◆ How to complete this task
Copy out each line of the data that holds the string "column".

═════ Available records

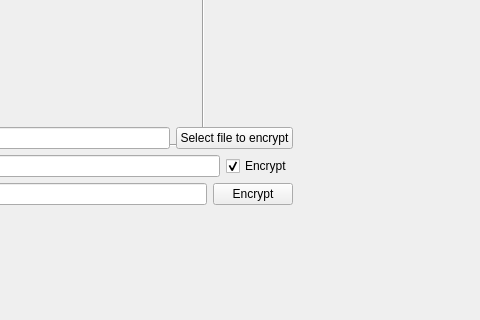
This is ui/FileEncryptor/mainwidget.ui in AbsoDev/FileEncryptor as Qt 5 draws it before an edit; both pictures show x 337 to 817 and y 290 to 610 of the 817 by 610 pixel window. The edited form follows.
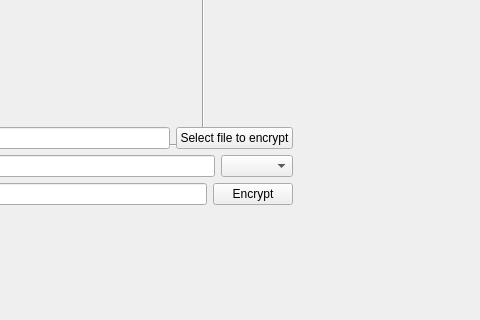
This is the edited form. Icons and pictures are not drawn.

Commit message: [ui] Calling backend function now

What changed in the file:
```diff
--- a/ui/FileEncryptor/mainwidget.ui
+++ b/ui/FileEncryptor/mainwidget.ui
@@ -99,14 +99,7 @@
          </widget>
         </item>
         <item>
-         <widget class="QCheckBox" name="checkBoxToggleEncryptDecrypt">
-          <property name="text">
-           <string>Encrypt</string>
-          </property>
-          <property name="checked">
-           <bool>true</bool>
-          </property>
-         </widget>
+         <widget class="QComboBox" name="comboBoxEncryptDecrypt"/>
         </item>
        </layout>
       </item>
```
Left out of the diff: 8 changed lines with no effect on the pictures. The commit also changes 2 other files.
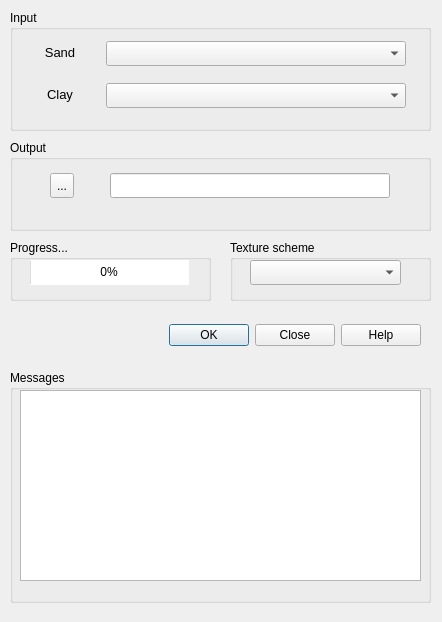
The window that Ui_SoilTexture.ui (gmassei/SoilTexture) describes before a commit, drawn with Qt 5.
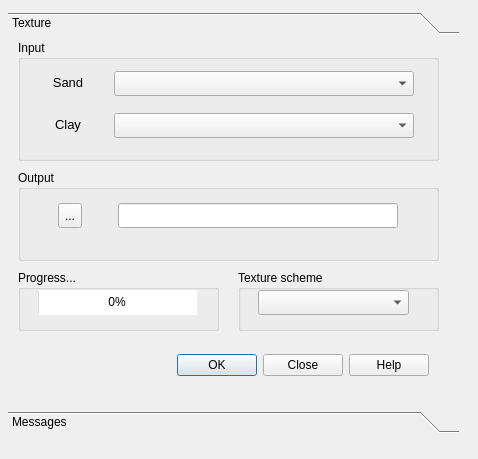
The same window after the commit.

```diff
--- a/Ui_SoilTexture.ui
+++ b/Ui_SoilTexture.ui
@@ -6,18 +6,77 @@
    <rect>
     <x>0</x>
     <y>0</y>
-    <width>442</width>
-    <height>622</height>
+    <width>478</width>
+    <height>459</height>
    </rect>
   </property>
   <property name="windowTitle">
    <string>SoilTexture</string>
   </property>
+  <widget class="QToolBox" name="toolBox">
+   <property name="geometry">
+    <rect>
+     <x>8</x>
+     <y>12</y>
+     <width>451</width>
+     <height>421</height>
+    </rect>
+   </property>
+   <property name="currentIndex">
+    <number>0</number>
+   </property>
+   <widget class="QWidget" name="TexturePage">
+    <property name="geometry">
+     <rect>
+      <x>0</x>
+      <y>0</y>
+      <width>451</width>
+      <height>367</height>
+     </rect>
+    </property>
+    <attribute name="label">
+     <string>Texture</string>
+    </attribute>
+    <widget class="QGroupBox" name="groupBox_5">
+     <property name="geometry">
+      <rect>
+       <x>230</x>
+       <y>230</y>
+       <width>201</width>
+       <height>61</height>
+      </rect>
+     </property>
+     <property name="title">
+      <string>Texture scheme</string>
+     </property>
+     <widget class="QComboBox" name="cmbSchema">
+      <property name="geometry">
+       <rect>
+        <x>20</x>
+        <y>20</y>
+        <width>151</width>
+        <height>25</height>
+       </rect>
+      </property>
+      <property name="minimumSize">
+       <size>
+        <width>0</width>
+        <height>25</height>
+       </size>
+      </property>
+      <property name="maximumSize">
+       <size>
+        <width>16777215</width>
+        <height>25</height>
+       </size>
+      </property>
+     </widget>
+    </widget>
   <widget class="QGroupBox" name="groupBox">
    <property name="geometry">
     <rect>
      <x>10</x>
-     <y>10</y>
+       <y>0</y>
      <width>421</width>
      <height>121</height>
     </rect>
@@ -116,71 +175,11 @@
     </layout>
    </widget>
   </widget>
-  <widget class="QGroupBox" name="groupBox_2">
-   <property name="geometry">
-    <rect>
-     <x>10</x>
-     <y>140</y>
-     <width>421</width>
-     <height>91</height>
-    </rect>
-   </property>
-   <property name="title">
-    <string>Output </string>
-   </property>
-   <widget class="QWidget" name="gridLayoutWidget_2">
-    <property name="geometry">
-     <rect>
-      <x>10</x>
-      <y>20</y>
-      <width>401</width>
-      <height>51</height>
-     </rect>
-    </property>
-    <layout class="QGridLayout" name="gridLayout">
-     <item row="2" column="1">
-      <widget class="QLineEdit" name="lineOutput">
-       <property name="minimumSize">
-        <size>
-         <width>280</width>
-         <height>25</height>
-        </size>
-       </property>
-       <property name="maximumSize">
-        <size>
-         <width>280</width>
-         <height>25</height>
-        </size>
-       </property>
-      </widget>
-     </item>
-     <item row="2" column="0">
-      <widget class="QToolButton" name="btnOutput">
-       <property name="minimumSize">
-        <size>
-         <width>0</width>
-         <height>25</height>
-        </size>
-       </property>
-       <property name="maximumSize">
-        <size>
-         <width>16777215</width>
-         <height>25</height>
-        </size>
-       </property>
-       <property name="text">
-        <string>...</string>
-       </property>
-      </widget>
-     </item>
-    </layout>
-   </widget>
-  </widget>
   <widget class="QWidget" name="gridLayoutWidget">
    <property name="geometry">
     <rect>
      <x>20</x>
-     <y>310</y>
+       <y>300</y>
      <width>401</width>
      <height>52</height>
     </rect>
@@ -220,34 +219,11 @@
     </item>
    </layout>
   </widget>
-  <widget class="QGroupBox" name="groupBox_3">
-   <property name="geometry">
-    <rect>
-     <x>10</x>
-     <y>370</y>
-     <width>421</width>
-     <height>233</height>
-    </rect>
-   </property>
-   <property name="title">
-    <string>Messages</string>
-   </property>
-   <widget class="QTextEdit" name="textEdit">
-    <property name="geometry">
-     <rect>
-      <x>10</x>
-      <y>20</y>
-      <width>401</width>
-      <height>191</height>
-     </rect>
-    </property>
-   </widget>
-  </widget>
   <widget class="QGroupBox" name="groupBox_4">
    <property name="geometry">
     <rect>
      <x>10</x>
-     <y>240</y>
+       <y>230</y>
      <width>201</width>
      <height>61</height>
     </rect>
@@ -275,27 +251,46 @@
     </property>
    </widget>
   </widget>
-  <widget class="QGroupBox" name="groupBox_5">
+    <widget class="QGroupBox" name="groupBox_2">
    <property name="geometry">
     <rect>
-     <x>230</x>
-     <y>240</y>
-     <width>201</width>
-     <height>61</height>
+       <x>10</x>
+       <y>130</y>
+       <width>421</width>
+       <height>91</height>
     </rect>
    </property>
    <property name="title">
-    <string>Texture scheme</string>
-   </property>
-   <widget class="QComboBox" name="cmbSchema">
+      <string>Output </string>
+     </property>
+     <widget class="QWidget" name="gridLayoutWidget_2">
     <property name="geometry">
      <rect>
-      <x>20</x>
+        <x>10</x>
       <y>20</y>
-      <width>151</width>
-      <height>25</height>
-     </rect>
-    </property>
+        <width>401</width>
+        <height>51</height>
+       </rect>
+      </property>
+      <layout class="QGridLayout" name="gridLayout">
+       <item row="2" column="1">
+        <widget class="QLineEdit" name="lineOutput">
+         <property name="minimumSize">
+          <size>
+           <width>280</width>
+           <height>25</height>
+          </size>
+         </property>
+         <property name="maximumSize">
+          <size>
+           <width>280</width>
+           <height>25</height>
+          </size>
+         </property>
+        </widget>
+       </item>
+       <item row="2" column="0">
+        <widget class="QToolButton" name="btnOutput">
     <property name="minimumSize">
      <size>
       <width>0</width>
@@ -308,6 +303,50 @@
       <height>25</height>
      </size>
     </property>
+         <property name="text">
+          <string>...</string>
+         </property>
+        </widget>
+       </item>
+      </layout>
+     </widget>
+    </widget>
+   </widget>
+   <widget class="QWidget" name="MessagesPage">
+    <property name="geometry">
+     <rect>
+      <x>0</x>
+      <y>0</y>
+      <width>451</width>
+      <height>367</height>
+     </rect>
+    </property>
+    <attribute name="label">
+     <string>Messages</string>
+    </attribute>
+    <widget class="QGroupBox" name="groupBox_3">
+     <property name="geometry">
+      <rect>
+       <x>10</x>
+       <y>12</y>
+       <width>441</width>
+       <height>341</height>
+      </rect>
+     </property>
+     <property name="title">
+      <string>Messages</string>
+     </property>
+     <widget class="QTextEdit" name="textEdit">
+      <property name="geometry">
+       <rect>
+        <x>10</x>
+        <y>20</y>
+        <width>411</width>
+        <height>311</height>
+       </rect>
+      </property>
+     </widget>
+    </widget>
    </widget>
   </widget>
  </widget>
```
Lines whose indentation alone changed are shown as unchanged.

══════════

◆ Written reply
-     <item row="2" column="1">
-     <item row="2" column="0">
+       <item row="2" column="1">
+       <item row="2" column="0">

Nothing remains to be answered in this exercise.